Under the CGL policy, the insured was entitled to indemnity only if its conduct was accidental rather than intentional. The CGL policy applied to “bodily injury” only if caused by an “occurrence,” which the policy defined as “an accident, including continuous or repeated exposure to substantially the same general harmful conditions.” Under Idaho Supreme Court precedent cited by the court, an “accident” is “an unexpected event which is the result of unintentional conduct or an intentional act which results in unexpected consequences.” State Farm Fire & Cas. Co. v. Doe, 946 P.3d 1333, 1336 (Idaho 1997).
The underlying case against the insured settled before trial, and therefore there were no factual findings about whether the insured’s conduct was accidental or intentional.
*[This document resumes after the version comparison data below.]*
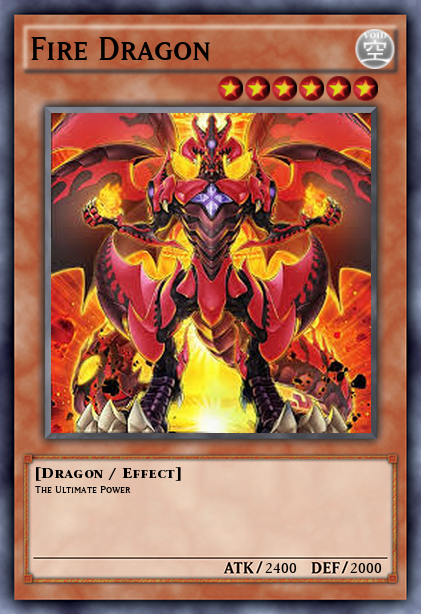
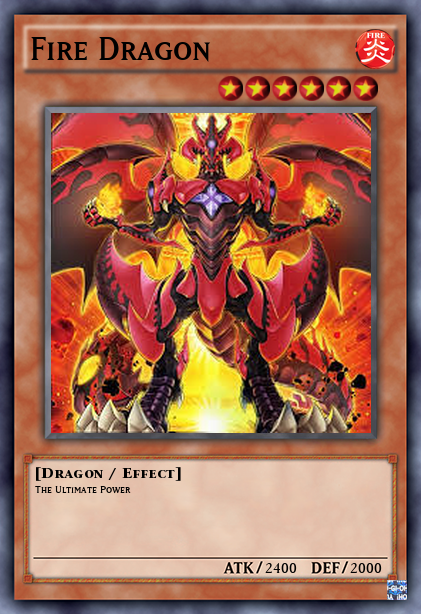
Updated 2 Version 0.1
Version 0.1

Changed region(s): [[0.8337, 0.0309, 0.9572, 0.1238], [0.8955, 0.9283, 0.9881, 0.9902]]

diff --git a/CardMaker.py b/CardMaker.py
@@ -10,42 +10,81 @@ import re
 '''
 
 # Your Card Infos
-Title       = "Fire Dragon"
-Attribute   = "Void"
-Level       = 6
-Type        = "[Dragon / Effect]"
-Description = "The Ultimate Power"
-Attack      = "2400"
-Defense     = "2000"
+card        = "Spell"
+image_card  = "TheBookofDarkness.jpg"
+
+Title       = "The Dark Book"
+Attribute   = "Spell"
+
+Level       = 0
+lvlcolor    = "red"
+
+Type        = "[Spell]"
+Description = "A Book full of Darkness"
+
+Attack      = ""
+Defense     = ""
 
 class DrawImage():
     global image_with_text
     global image
     global draw
 
-    source_card = "Card-effect.png"
-    image = Image.open(souce_path + source_card).convert('RGBA')
-    image_with_text = Image.new('RGBA', image.size, (255,255,255,0))
-    draw = ImageDraw.Draw(image_with_text)
-    image_width = image.size[0]
-    image_height = image.size[1]
-
-    print("Source Image: " + source_card)
+    if card == "Effect":
+        source_card = "Card-effect.png"
+        image = Image.open(souce_path + path_cards + source_card).convert('RGBA')
+        image_with_text = Image.new('RGBA', image.size, (255,255,255,0))
+        draw = ImageDraw.Draw(image_with_text)
+        image_width = image.size[0]
+        image_height = image.size[1]
+        print("Source Image: " + source_card)
+    elif card == "Trap":
+        source_card = "Card-trap.png"
+        image = Image.open(souce_path + path_cards + source_card).convert('RGBA')
+        image_with_text = Image.new('RGBA', image.size, (255,255,255,0))
+        draw = ImageDraw.Draw(image_with_text)
+        image_width = image.size[0]
+        image_height = image.size[1]
+        print("Source Image: " + source_card)
+    elif card == "Spell":
+        source_card = "Card-spell.png"
+        image = Image.open(souce_path + path_cards + source_card).convert('RGBA')
+        image_with_text = Image.new('RGBA', image.size, (255,255,255,0))
+        draw = ImageDraw.Draw(image_with_text)
+        image_width = image.size[0]
+        image_height = image.size[1]
+        print("Source Image: " + source_card)
 
 class DrawLevelImage():
-    level_image = "Level-Red.png"
-    level_file = Image.open(souce_path + level_image)
-    level_file.resize((8,8),Image.ANTIALIAS)
-    for i in range(Level):
-        area_x = area_x - 27
-        area = area_x, area_y
-        image_with_text.paste(level_file, area) 
+    if lvlcolor == "red":
+        level_image = "Level-Red.png"
+        level_file = Image.open(souce_path + path_lvl + level_image)
+        lvl_img = level_file.resize((25,25),Image.ANTIALIAS)
+        for i in range(Level):
+            area_x = area_x - 27
+            area = area_x, area_y
+            image_with_text.paste(lvl_img, area)
+    elif lvlcolor == "blue":
+        level_image = "Level-Blue.png"
+        level_file = Image.open(souce_path + path_lvl + level_image)
+        lvl_img = level_file.resize((25,25),Image.ANTIALIAS)
+        for i in range(Level):
+            area_x = area_x - 27
+            area = area_x, area_y
+            image_with_text.paste(lvl_img, area)  
+    elif lvlcolor == "green":
+        level_image = "Level-Green.png"
+        level_file = Image.open(souce_path + path_lvl + level_image)
+        lvl_img = level_file.resize((25,25),Image.ANTIALIAS)
+        for i in range(Level):
+            area_x = area_x - 27
+            area = area_x, area_y
+            image_with_text.paste(lvl_img, area)  
 
 class DrawImageCard():
-    image_card = "firedragon.jpg"
     area = 51, 113 
 
-    card_image = Image.open(souce_path + image_card)
+    card_image = Image.open(souce_path + path_cardimg + image_card)
     card = card_image.resize((320,320),Image.ANTIALIAS)
     image_with_text.paste(card, area)
     print("Card Image: " + image_card + "\n")
@@ -85,18 +124,93 @@ class DrawText():
 class DrawCardType():
     if Attribute == "Void":
         attribute_image = "Void.png"
-        attribute_path = Image.open(souce_path + attribute_image)
+        attribute_path = Image.open(souce_path + path_type + attribute_image)
+        attribute_img = attribute_path.resize((40,40),Image.ANTIALIAS)
         area_x = 355
         area_y = 29
         area = area_x, area_y
-        image_with_text.paste(attribute_path, area)
+        image_with_text.paste(attribute_img, area)
     elif Attribute == "Time":
         attribute_image = "Time.png"
-        attribute_path = Image.open(souce_path + attribute_image)
+        attribute_path = Image.open(souce_path + path_type + attribute_image)
+        attribute_img = attribute_path.resize((40,40),Image.ANTIALIAS)
         area_x = 355
         area_y = 29
         area = area_x, area_y
-        image_with_text.paste(attribute_path, area)  
+        image_with_text.paste(attribute_img, area)
+    elif Attribute == "Trap":
+        attribute_image = "Trap.png"
+        attribute_path = Image.open(souce_path + path_type + attribute_image)
+        attribute_img = attribute_path.resize((40,40),Image.ANTIALIAS)
+        area_x = 355
+        area_y = 29
+        area = area_x, area_y
+        image_with_text.paste(attribute_img, area)
+    elif Attribute == "Spell":
+        attribute_image = "Spell.png"
+        attribute_path = Image.open(souce_path + path_type + attribute_image)
+        attribute_img = attribute_path.resize((40,40),Image.ANTIALIAS)
+        area_x = 355
+        area_y = 29
+        area = area_x, area_y
+        image_with_text.paste(attribute_img, area) 
+    elif Attribute == "Wind":
+        attribute_image = "Wind.png"
+        attribute_path = Image.open(souce_path + path_type + attribute_image)
+        attribute_img = attribute_path.resize((40,40),Image.ANTIALIAS)
+        area_x = 355
+        area_y = 29
+        area = area_x, area_y
+        image_with_text.paste(attribute_img, area) 
+    elif Attribute == "Light":
+        attribute_image = "Light.png"
+        attribute_path = Image.open(souce_path + path_type + attribute_image)
+        attribute_img = attribute_path.resize((40,40),Image.ANTIALIAS)
+        area_x = 355
+        area_y = 29
+        area = area_x, area_y
+        image_with_text.paste(attribute_img, area)    
+    elif Attribute == "Fire":
+        attribute_image = "Fire.png"
+        attribute_path = Image.open(souce_path + path_type + attribute_image)
+        attribute_img = attribute_path.resize((40,40),Image.ANTIALIAS)
+        area_x = 355
+        area_y = 29
+        area = area_x, area_y
+        image_with_text.paste(attribute_img, area) 
+    elif Attribute == "Earth":
+        attribute_image = "Earth.png"
+        attribute_path = Image.open(souce_path + path_type + attribute_image)
+        attribute_img = attribute_path.resize((40,40),Image.ANTIALIAS)
+        area_x = 355
+        area_y = 29
+        area = area_x, area_y
+        image_with_text.paste(attribute_img, area) 
+    elif Attribute == "Divine":
+        attribute_image = "Divine.png"
+        attribute_path = Image.open(souce_path + path_type + attribute_image)
+        attribute_img = attribute_path.resize((40,40),Image.ANTIALIAS)
+        area_x = 355
+        area_y = 29
+        area = area_x, area_y
+        image_with_text.paste(attribute_img, area)
+    elif Attribute == "Dark":
+        attribute_image = "Dark.png"
+        attribute_path = Image.open(souce_path + path_type + attribute_image)
+        attribute_img = attribute_path.resize((40,40),Image.ANTIALIAS)
+        area_x = 355
+        area_y = 29
+        area = area_x, area_y
+        image_with_text.paste(attribute_img, area)
+
+class cornersign():
+    corner_img = "Cornerdefault.png"
+    attribute_path = Image.open(souce_path + path_extras + corner_img)
+    attribute_img = attribute_path.resize((20,20),Image.ANTIALIAS)
+    area_x = 387
+    area_y = 580
+    area = area_x, area_y
+    image_with_text.paste(attribute_img, area)
 
 out = Image.alpha_composite(image, image_with_text)
 out.show()

diff --git a/Card-Preview.py b/Card-Preview.py
@@ -1,11 +1,25 @@
 from ursina import *
 
 app = Ursina()
+tetu = "output/The_Dark_Book.png"
+
 
 rotation_resetter = Entity()
-cube = Entity(parent=rotation_resetter, model='cube', scale=(0,6,4), texture='output/Fire_Dragon.png')
-button  = Button(text="Back", scale=(0.2,0.1), position=(-0.75,0))
-button1 = Button(text="Next", scale=(0.2,0.1), position=(0.75,0))
+
+cube = Entity(parent=rotation_resetter, model='cube', scale=(0,6,4), texture=tetu)
+
+class tetu1:
+
+    def tetu2():
+        print("Success")
+        cube = Entity(parent=rotation_resetter, model='cube', scale=(0,6,4), texture="output/Fire_Dragon.png")
+        cube.enable
+
+button  = Button(text="<", scale=(0.2,0.1), position=(-0.75,0))
+button1 = Button(text=">", scale=(0.2,0.1), position=(0.75,0))
+button1.on_click = tetu1.tetu2
+button1.on_click = cube.disable
+
 def update():
     rotation_resetter.rotation_y += 50 * time.dt
 

diff --git a/_config.py b/_config.py
@@ -1,4 +1,11 @@
-souce_path = "img/"
+souce_path   = "img/"
+path_cards   = "cards/"
+path_type    = "type/"
+path_lvl     = "lvl/"
+path_cardimg = "cardimages/"
+path_rarity  = "rarity/"
+path_extras  = "extras/"
+
 i = 0
 area_x = 380
 area_y = 76
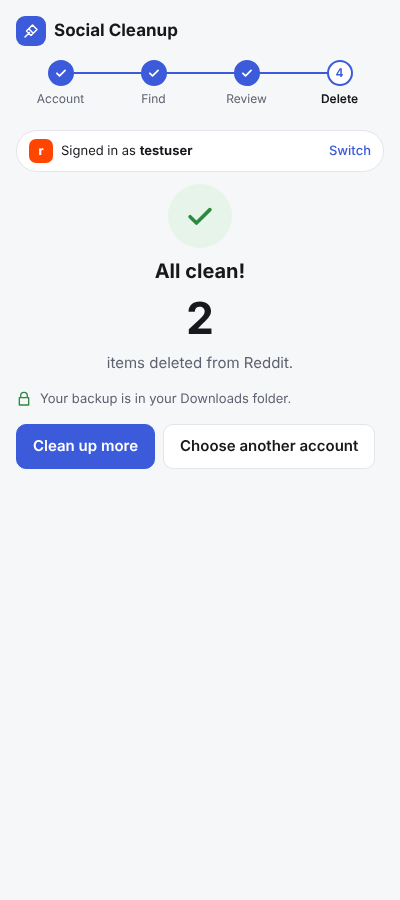
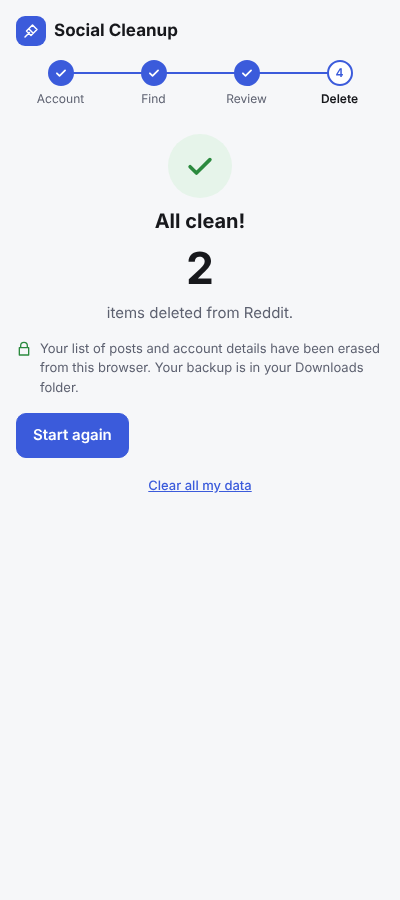
v0.3.2: erase data after each cleanup, add Clear all my data
When a cleanup finishes, the post list, username and activity log are
erased automatically (only items that failed are kept, for retry). A new
"Clear all my data" button on the first and last screens erases
everything the extension has stored, after a confirmation.

Claude-Session: https://claude.ai/code/session_013NpL9fuHkv5wYGZv5dDsxS

diff --git a/src/sidepanel/app.js b/src/sidepanel/app.js
@@ -30,6 +30,8 @@ const ui = {
   confirming: false,
   understood: false,
   confirmStop: false,
+  confirmClear: false,
+  cleared: false,
   importStatus: '',
 };
 
@@ -111,12 +113,26 @@ function renderStepper() {
 }
 
 function accountBar() {
+  if (!job?.user) return '';
   const c = cfg();
   return html`<div class="account">
     ${tile(c.tile, 'small')}
     <span>Signed in as <strong>${escapeHtml(job.user)}</strong></span>
     ${['running', 'paused'].includes(job.status) ? '' : '<button class="link" data-action="disconnect">Switch</button>'}
   </div>`;
+}
+
+// "Clear all my data", with an are-you-sure step.
+function clearDataBlock() {
+  if (ui.cleared) {
+    return `<div class="notice calm" role="status">${ICON.check}<div><strong>All your data has been erased</strong><p>Nothing from Social Cleanup is stored in this browser any more.</p></div></div>`;
+  }
+  if (ui.confirmClear) {
+    return `<div class="notice warn">${ICON.alert}<div><strong>Erase everything Social Cleanup has stored in this browser?</strong>
+      <p>This removes any lists of posts, account names and progress. Backup files in your Downloads folder aren't affected.</p>
+      <div class="actions"><button class="danger" data-action="clearAll">Yes, erase everything</button><button data-action="cancelClear">Cancel</button></div></div></div>`;
+  }
+  return '<button class="link clear-data" data-action="askClear">Clear all my data</button>';
 }
 
 // ---------- step 1: choose account ----------
@@ -136,7 +152,8 @@ function chooseView() {
   return html`<h2 class="title">Which account do you want to clean up?</h2>
     <p class="lead">Make sure you're signed in to it in this browser.</p>
     <div class="platforms">${cards}${soon}</div>
-    <div class="notice calm">${ICON.lock}<div><strong>Private by design</strong><p>Everything happens on this computer. We never see your password or your posts, and nothing is deleted until you say so.</p></div></div>`;
+    <div class="notice calm">${ICON.lock}<div><strong>Private by design</strong><p>Everything happens on this computer. We never see your password or your posts, and nothing is deleted until you say so.</p></div></div>
+    ${clearDataBlock()}`;
 }
 
 function signInHelpView() {
@@ -399,8 +416,7 @@ function doneView() {
     .slice(0, 50)
     .map((f) => `${escapeHtml(f.id)}: ${escapeHtml(f.error)}`)
     .join('\n');
-  return html`${accountBar()}
-    <div class="center stack">
+  return html`<div class="center stack">
       <span class="big-check ${failed.length ? 'partial' : ''}">${failed.length ? ICON.alert : ICON.check}</span>
       <h2 class="title">${failed.length ? 'Finished' : 'All clean!'}</h2>
       <p class="huge">${job.deleted.toLocaleString()}</p>
@@ -409,12 +425,12 @@ function doneView() {
     ${failed.length ? `<div class="notice warn">${ICON.alert}<div><strong>${plural(failed.length, 'item')} couldn't be deleted</strong>
       <p>Often they were already gone. You can try them again.</p>
       <details class="small"><summary>Show which</summary><div class="log">${list}</div></details></div></div>` : ''}
-    <p class="hint">${ICON.lock} Your backup is in your Downloads folder.</p>
+    <p class="hint">${ICON.lock} Your list of posts and account details have been erased from this browser${failed.length ? ' (except the items above, so you can retry them)' : ''}. Your backup is in your Downloads folder.</p>
     <div class="actions">
       ${failed.length ? '<button class="primary" data-action="retryFailed">Try those again</button>' : ''}
-      <button class="${failed.length ? '' : 'primary'}" data-action="reset">Clean up more</button>
-      <button data-action="disconnect">Choose another account</button>
-    </div>`;
+      <button class="${failed.length ? '' : 'primary'}" data-action="disconnect">Start again</button>
+    </div>
+    ${clearDataBlock()}`;
 }
 
 // ---------- rendering ----------
@@ -474,6 +490,7 @@ function startScan() {
 
 const actions = {
   pick: (btn) => {
+    ui.cleared = false;
     ui.platform = btn.dataset.platform;
     ui.types = PLATFORMS[ui.platform].types.map((t) => t.id);
     ui.checking = true;
@@ -541,6 +558,22 @@ const actions = {
     send('reset');
   },
   reset: () => send('reset'),
+  askClear: () => {
+    ui.confirmClear = true;
+    render();
+  },
+  cancelClear: () => {
+    ui.confirmClear = false;
+    render();
+  },
+  clearAll: async () => {
+    ui.confirmClear = false;
+    ui.cleared = true;
+    posts = [];
+    ui.keepIds.clear();
+    await send('clearAll');
+    render();
+  },
   retryFailed: () => send('start', { ids: job.failed.map((f) => f.id), options: job.options }),
 };
 
@@ -630,6 +663,7 @@ async function onJob(newJob) {
   }
   if (statusChanged) {
     ui.confirmStop = false;
+    ui.confirmClear = false;
     if (job?.status !== 'connected') ui.importStatus = '';
   }
   if (job?.status === 'ready' && statusChanged) {

diff --git a/tests/security.test.js b/tests/security.test.js
@@ -129,3 +129,58 @@ test('the extension asks for no more permissions than it needs', () => {
     assert.match(host, /^\*:\/\/(\*\.)?(reddit\.com|x\.com|twitter\.com|abs\.twimg\.com|facebook\.com)\/\*$/);
   }
 });
+
+test('finishing a cleanup erases the post list, username and log (keeps only failed items)', async () => {
+  const store = createMemoryStore();
+  const posts = ['a', 'b', 'c'].map((id) => ({ id, type: 'post', createdAt: 1, text: `secret ${id}` }));
+  const jobs = createJobManager({
+    store,
+    adapter: {
+      call: async (_p, method, args) => {
+        if (method === 'checkLogin') return { loggedIn: true, username: 'me', userId: '42' };
+        if (method === 'deletePost') return args.post.id === 'c' ? { ok: false, error: 'boom' } : { ok: true };
+      },
+    },
+    platforms: { reddit: { name: 'Reddit', limits: { delayMs: 0, maxPerHour: 10, scanDelayMs: 0 } } },
+    sleep: async () => {},
+  });
+  await jobs.checkLogin('reddit');
+  await jobs.importPosts({ posts });
+  await jobs.start({ ids: ['a', 'b', 'c'], options: {} });
+
+  const job = await store.getJob();
+  assert.equal(job.status, 'done');
+  assert.equal(job.deleted, 2);
+  assert.equal(job.user, null);
+  assert.equal(job.userId, null);
+  assert.deepEqual(job.log, []);
+  assert.deepEqual(job.queue, []);
+  assert.deepEqual((await store.getPosts('reddit')).map((p) => p.id), ['c'], 'only the failed item is kept, for retry');
+
+  // Retrying the failed item, then finishing again, leaves nothing behind.
+  await jobs.start({ ids: ['c'], options: {} });
+  assert.deepEqual((await store.getPosts('reddit')).map((p) => p.id), ['c']);
+});
+
+test('"Clear all my data" erases everything, even mid-cleanup', async () => {
+  const store = createMemoryStore();
+  const jobs = createJobManager({
+    store,
+    adapter: {
+      call: async (_p, method) => {
+        if (method === 'checkLogin') return { loggedIn: true, username: 'me' };
+        if (method === 'deletePost') {
+          await jobs.clearAll(); // user clicks "Clear all my data" while a delete is in flight
+          return { ok: true };
+        }
+      },
+    },
+    platforms: { reddit: { name: 'Reddit', limits: { delayMs: 0, maxPerHour: 10, scanDelayMs: 0 } } },
+    sleep: async () => {},
+  });
+  await jobs.checkLogin('reddit');
+  await jobs.importPosts({ posts: [{ id: 'a', type: 'post', createdAt: 1 }, { id: 'b', type: 'post', createdAt: 1 }] });
+  await jobs.start({ ids: ['a', 'b'], options: {} });
+  assert.equal(await store.getJob(), null, 'nothing written back after clearing');
+  assert.deepEqual(store.data.posts, {});
+});

diff --git a/tests/e2e/reddit.e2e.js b/tests/e2e/reddit.e2e.js
@@ -93,7 +93,27 @@ await runE2E(
     assert.equal(downloads.length, 2);
     assert.ok(downloads.some((f) => f.endsWith('.json')) && downloads.some((f) => f.endsWith('.html')));
     assert.ok(await panel.getByText('items deleted from Reddit').isVisible());
+
+    // Privacy: once finished, the extension keeps no posts, username or log.
+    const stored = await panel.evaluate(() => chrome.storage.local.get(null));
+    assert.deepEqual(stored['posts:reddit'], [], 'post list wiped after finishing');
+    assert.equal(stored.job.user, null, 'username wiped after finishing');
+    assert.deepEqual(stored.job.log, [], 'activity log wiped after finishing');
+    assert.ok(!JSON.stringify(stored).includes('testuser'), 'username nowhere in storage');
+    assert.ok(!JSON.stringify(stored).includes('Old self post'), 'post text nowhere in storage');
+    console.log('✓ finished cleanup left no posts, username or log in storage');
     await panel.screenshot({ path: path.join(RESULTS, 'done.png'), fullPage: true });
-    console.log('✓ deleted', deleted, '| overwritten', edited, '| backups', downloads);
+
+    // "Clear all my data" asks first, then erases everything.
+    await panel.getByRole('button', { name: 'Clear all my data' }).click();
+    await panel.getByRole('button', { name: 'Yes, erase everything' }).waitFor();
+    await panel.screenshot({ path: path.join(RESULTS, 'clear-confirm.png'), fullPage: true });
+    await panel.getByRole('button', { name: 'Yes, erase everything' }).click();
+    await panel.getByText('All your data has been erased').waitFor();
+    assert.deepEqual(await panel.evaluate(() => chrome.storage.local.get(null)), {}, 'storage not empty after clearing');
+    assert.ok(await panel.getByText('Which account do you want to clean up?').isVisible());
+    await panel.screenshot({ path: path.join(RESULTS, 'cleared.png'), fullPage: true });
+    console.log('✓ "Clear all my data" emptied the extension\'s storage');
+    console.log('✓ deleted', deleted, '| overwritten', edited, '| backups', [...downloads]);
   },
 );

diff --git a/src/background/jobManager.js b/src/background/jobManager.js
@@ -148,6 +148,29 @@ export function createJobManager({ store, adapter, platforms, sleep, now = Date.
     await store.setJob(newJob(job?.platform || 'reddit'));
   }
 
+  // When a cleanup finishes, erase what it no longer needs: the post list,
+  // the username and the activity log. Only posts that couldn't be deleted
+  // are kept, so "Try those again" still works.
+  async function finish(job, posts) {
+    // The user cleared everything (or reset) at the last moment: write nothing back.
+    if ((await store.getJob())?.id !== job.id) return;
+    const failedIds = new Set(job.failed.map((f) => f.id));
+    await store.setPosts(job.platform, [...posts.values()].filter((p) => failedIds.has(p.id)));
+    await store.setJob({
+      ...newJob(job.platform),
+      status: 'done',
+      deleted: job.deleted,
+      failed: job.failed,
+      options: job.options,
+      finishedAt: now(),
+    });
+  }
+
+  // "Clear all my data": stops any cleanup and erases everything stored.
+  async function clearAll() {
+    await store.clearAll();
+  }
+
   async function run() {
     if (running) return;
     running = true;
@@ -200,12 +223,11 @@ export function createJobManager({ store, adapter, platforms, sleep, now = Date.
         }
       }
 
-      job = await update({ status: 'done', finishedAt: now() });
-      await log(job, `Done. Deleted ${job.deleted}, failed ${job.failed.length}.`);
+      await finish(job, posts);
     } finally {
       running = false;
     }
   }
 
-  return { checkLogin, scan, importPosts, start, pause, resume, reset, disconnect, run, get running() { return running; } };
+  return { checkLogin, scan, importPosts, start, pause, resume, reset, disconnect, clearAll, run, get running() { return running; } };
 }

diff --git a/src/background/store.js b/src/background/store.js
@@ -17,6 +17,11 @@ export const chromeStore = {
   async setPosts(platform, posts) {
     await chrome.storage.local.set({ [`posts:${platform}`]: posts });
   },
+  // Erases everything the extension has stored in this browser.
+  async clearAll() {
+    await chrome.storage.local.clear();
+    await chrome.storage.session.clear();
+  },
 };
 
 export function createMemoryStore() {
@@ -34,6 +39,10 @@ export function createMemoryStore() {
     },
     async setPosts(platform, posts) {
       data.posts[platform] = structuredClone(posts);
+    },
+    async clearAll() {
+      data.job = null;
+      data.posts = {};
     },
   };
 }

diff --git a/src/sidepanel/styles.css b/src/sidepanel/styles.css
@@ -241,3 +241,4 @@ details.panel .grid2 { margin-top: 0; }
 @keyframes spin { to { transform: rotate(360deg); } }
 @media (prefers-reduced-motion: reduce) { .spinner { animation-duration: 2.5s; } * { transition: none !important; } }
 .small-hint { margin: 6px 0 0; font-size: 12px; }
+.clear-data { display: block; margin: 18px auto 0; font-size: 13px; color: var(--muted); text-decoration: underline; }

diff --git a/src/background/worker.js b/src/background/worker.js
@@ -114,6 +114,7 @@ const handlers = {
   resume: () => jobs.resume(),
   reset: () => jobs.reset(),
   disconnect: () => jobs.disconnect(),
+  clearAll: () => jobs.clearAll(),
 };
 
 // Lets the X adapter read x.com's public script bundle if CORS blocks it in

diff --git a/README.md b/README.md
@@ -58,7 +58,8 @@ X only shows your newest ~3,200 posts, so Social Cleanup uses the copy of your d
 - **No passwords and no API keys.** It uses the session you already have open in your browser.
 - **Minimal permissions.** It can only access reddit.com, x.com / twitter.com and facebook.com. It can't see any other site you visit.
 - **Websites can't control it.** Only the extension's own panel can start or change a cleanup.
-- **Your list of posts is wiped** from the extension when you start over or switch account. The backup files in your Downloads folder are yours to keep or delete.
+- **Nothing is kept after a cleanup.** When it finishes, the list of posts, your username and the activity log are erased from the browser automatically. (If a few posts couldn't be deleted, just those are kept so you can retry them.)
+- **"Clear all my data"** on the first and last screens erases everything Social Cleanup has stored, at any time. The backup files in your Downloads folder are yours to keep or delete.
 
 These protections are checked by automated tests on every change.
The insured argued that a finding of the insured’s intent was required before the insurer could establish that the conduct was not accidental, and thus not an “occurrence” under the CGL policy.
The court held that, where a case settles before any factual findings are made, the allegations in the complaint govern whether the insurer must indemnify the insured. Under Idaho law, a claim for intentional infliction for emotional distress requires proof of intentional or reckless conduct. Therefore, the court held that the CGL policy did not provide indemnity coverage for the intentional infliction of emotional distress claim alleged in the complaint.
Link to Opinion:
January 19, 2011 Opinion
Link to Court:
Wendy Gerwick Couture